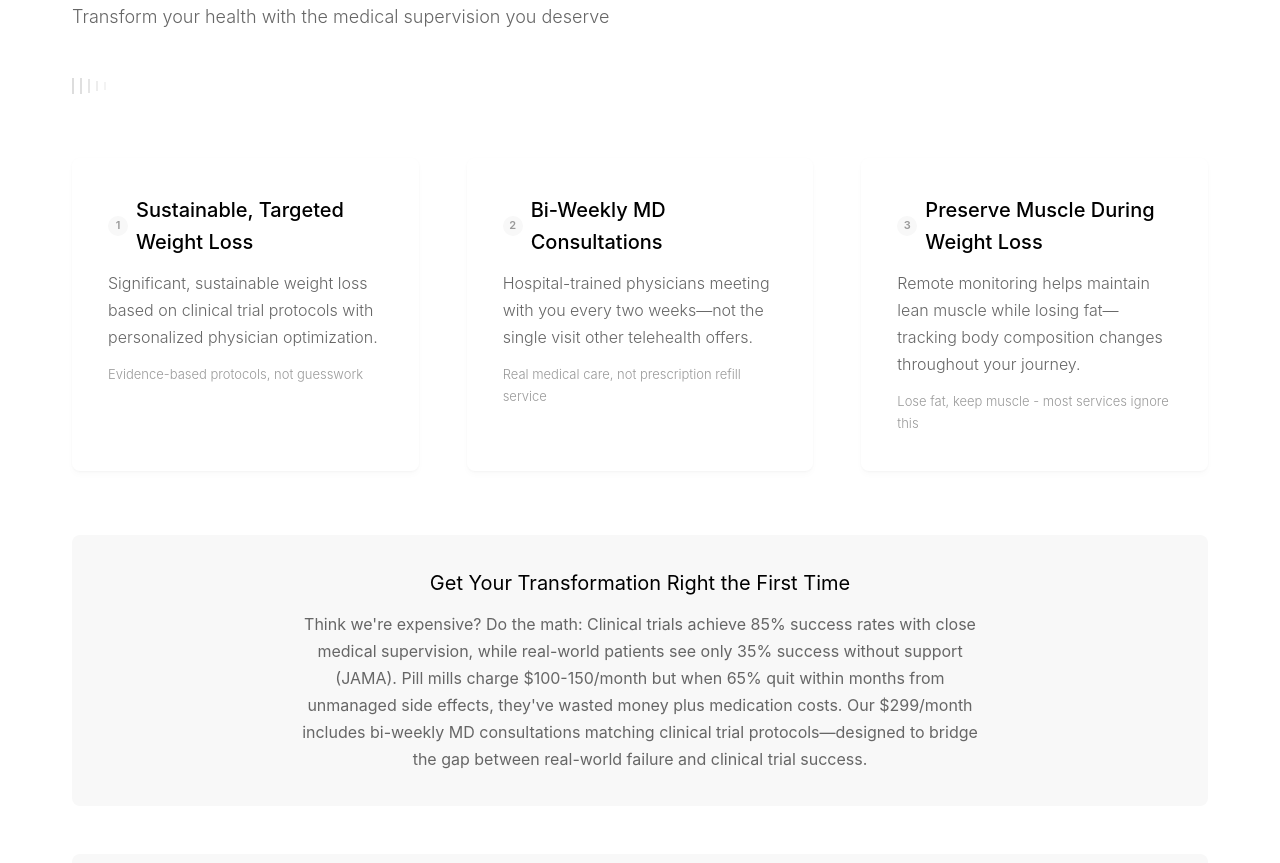
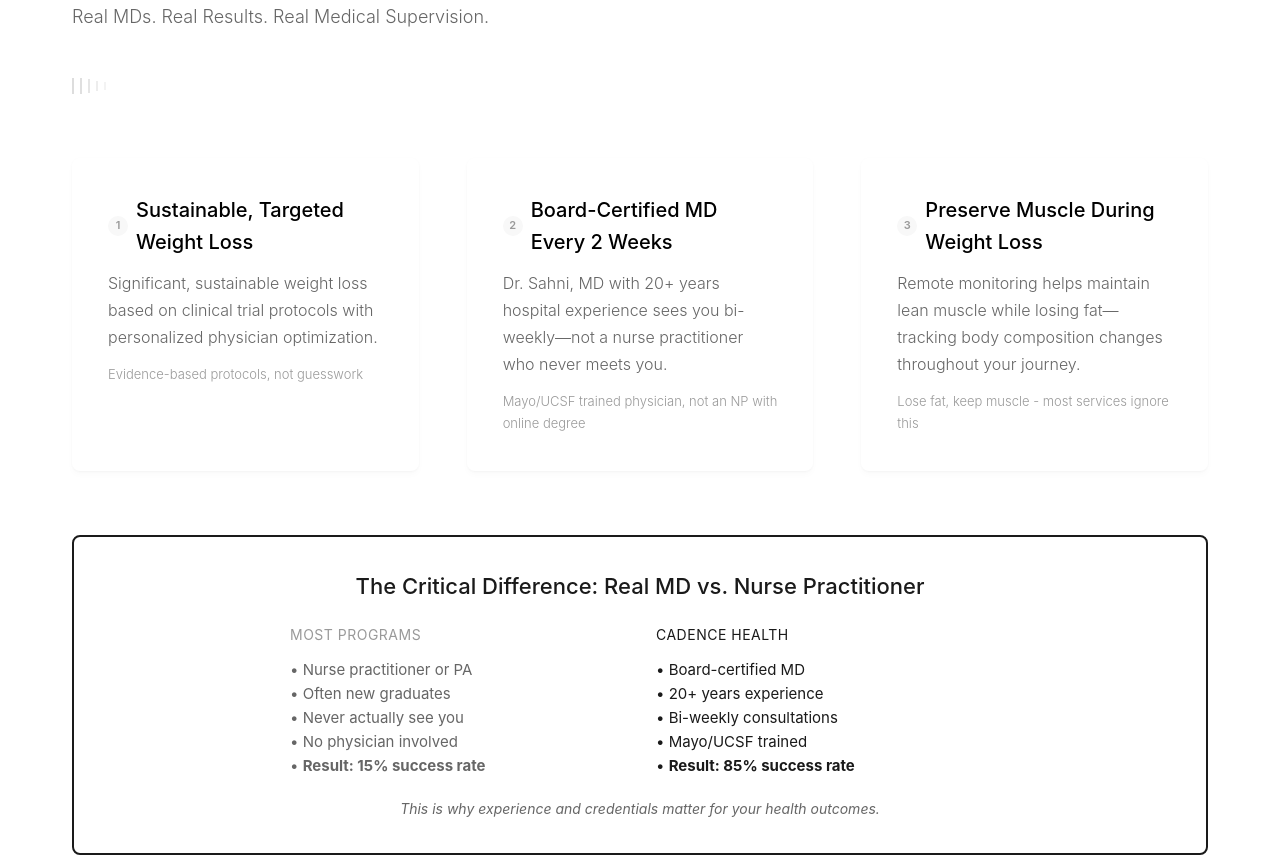
Before and after one commit to manisahni/cadencehealth, a website: page index.html in a window 1280 px wide. Shown: the part 276-1139 px from the top of the page. Drawn offline with Linux system fonts and the light colour scheme.

Commit message:
Emphasize 'Real MDs, Real Results' throughout hero section
- New subtitle: 'Real MDs. Real Results. Real Medical Supervision.'
- Feature 2: 'Board-Certified MD Every 2 Weeks'
- Added prominent MD vs NP comparison box showing:
  - Most programs: NP/PA, new grads, never see you = 15% success
  - Cadence: Board-certified MD, 20+ years, Mayo/UCSF = 85% success
- Updated cost comparison to emphasize NP vs MD difference
- Clear message: 'The difference between a real doctor and someone who took an online NP degree'
- This directly addresses that pill mills don't use real physicians

```diff
--- a/index.html
+++ b/index.html
@@ -987,7 +987,7 @@
         <section id="home" class="section active">
 
             <h1><span style="color: #666;">Find your</span> <span class="accent">rhythm</span> <span style="color: #666;">in weight loss.</span></h1>
-            <p class="subtitle">Transform your health with the medical supervision you deserve</p>
+            <p class="subtitle">Real MDs. Real Results. Real Medical Supervision.</p>
 
             <div class="rhythm">
                 <div class="beat"></div>
@@ -1004,9 +1004,9 @@
                     <p style="font-size: 13px; color: #999; margin-top: 12px;">Evidence-based protocols, not guesswork</p>
                 </div>
                 <div class="feature">
-                    <h3 data-number="2">Bi-Weekly MD Consultations</h3>
-                    <p>Hospital-trained physicians meeting with you every two weeks—not the single visit other telehealth offers.</p>
-                    <p style="font-size: 13px; color: #999; margin-top: 12px;">Real medical care, not prescription refill service</p>
+                    <h3 data-number="2">Board-Certified MD Every 2 Weeks</h3>
+                    <p>Dr. Sahni, MD with 20+ years hospital experience sees you bi-weekly—not a nurse practitioner who never meets you.</p>
+                    <p style="font-size: 13px; color: #999; margin-top: 12px;">Mayo/UCSF trained physician, not an NP with online degree</p>
                 </div>
                 <div class="feature">
                     <h3 data-number="3">Preserve Muscle During Weight Loss</h3>
@@ -1015,14 +1015,44 @@
                 </div>
             </div>
 
-            <div style="background: #f8f8f8; padding: 32px; border-radius: 8px; margin-top: 64px; text-align: center;">
+            <!-- MD vs NP Callout -->
+            <div style="background: white; border: 2px solid #1a1a1a; padding: 32px; border-radius: 8px; margin-top: 64px; text-align: center;">
+                <h3 style="font-size: 22px; margin-bottom: 20px; font-weight: 500; color: #1a1a1a;">The Critical Difference: Real MD vs. Nurse Practitioner</h3>
+                <div style="display: grid; grid-template-columns: 1fr 1fr; gap: 32px; max-width: 700px; margin: 0 auto;">
+                    <div style="text-align: left;">
+                        <p style="font-size: 14px; color: #999; margin-bottom: 12px; text-transform: uppercase; letter-spacing: 0.5px;">Most Programs</p>
+                        <p style="font-size: 15px; color: #666; line-height: 1.6;">
+                            • Nurse practitioner or PA<br>
+                            • Often new graduates<br>
+                            • Never actually see you<br>
+                            • No physician involved<br>
+                            • <strong>Result: 15% success rate</strong>
+                        </p>
+                    </div>
+                    <div style="text-align: left;">
+                        <p style="font-size: 14px; color: #1a1a1a; margin-bottom: 12px; text-transform: uppercase; letter-spacing: 0.5px;">Cadence Health</p>
+                        <p style="font-size: 15px; color: #1a1a1a; line-height: 1.6;">
+                            • Board-certified MD<br>
+                            • 20+ years experience<br>
+                            • Bi-weekly consultations<br>
+                            • Mayo/UCSF trained<br>
+                            • <strong>Result: 85% success rate</strong>
+                        </p>
+                    </div>
+                </div>
+                <p style="font-size: 14px; color: #666; margin-top: 20px; font-style: italic;">
+                    This is why experience and credentials matter for your health outcomes.
+                </p>
+            </div>
+
+            <div style="background: #f8f8f8; padding: 32px; border-radius: 8px; margin-top: 32px; text-align: center;">
                 <h3 style="font-size: 20px; margin-bottom: 12px; font-weight: 400;">Get Your Transformation Right the First Time</h3>
                 <p style="font-size: 16px; color: #666; line-height: 1.7; max-width: 700px; margin: 0 auto;">
-                    Think we're expensive? Do the math: Clinical trials achieve 85% success rates with close medical supervision,
-                    while real-world patients see only 35% success without support (JAMA). Pill mills charge $100-150/month but when
-                    65% quit within months from unmanaged side effects, they've wasted money plus medication costs. Our $299/month
-                    includes bi-weekly MD consultations matching clinical trial protocols—designed to bridge the gap between
-                    real-world failure and clinical trial success.
+                    Think we're expensive? Do the math: Clinical trials achieve 85% success rates with board-certified physician supervision,
+                    while programs using nurse practitioners see only 35% success (JAMA). Pill mills use NPs who charge $100-150/month but when
+                    65% quit within months from unmanaged side effects, they've wasted money plus medication costs. Our $249/month
+                    includes bi-weekly consultations with a board-certified MD matching clinical trial protocols—the difference between
+                    a real doctor and someone who took an online NP degree.
                 </p>
             </div>
 
```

· · · · ·

Task details:
If the string "align" is in a line of the entries, pick that line out.

Answer space:
-            <div style="background: #f8f8f8; padding: 32px; border-radius: 8px; margin-top: 64px; text-align: center;">
+            <div style="background: white; border: 2px solid #1a1a1a; padding: 32px; border-radius: 8px; margin-top: 64px; text-align: center;">
+                    <div style="text-align: left;">
+                    <div style="text-align: left;">
+            <div style="background: #f8f8f8; padding: 32px; border-radius: 8px; margin-top: 32px; text-align: center;">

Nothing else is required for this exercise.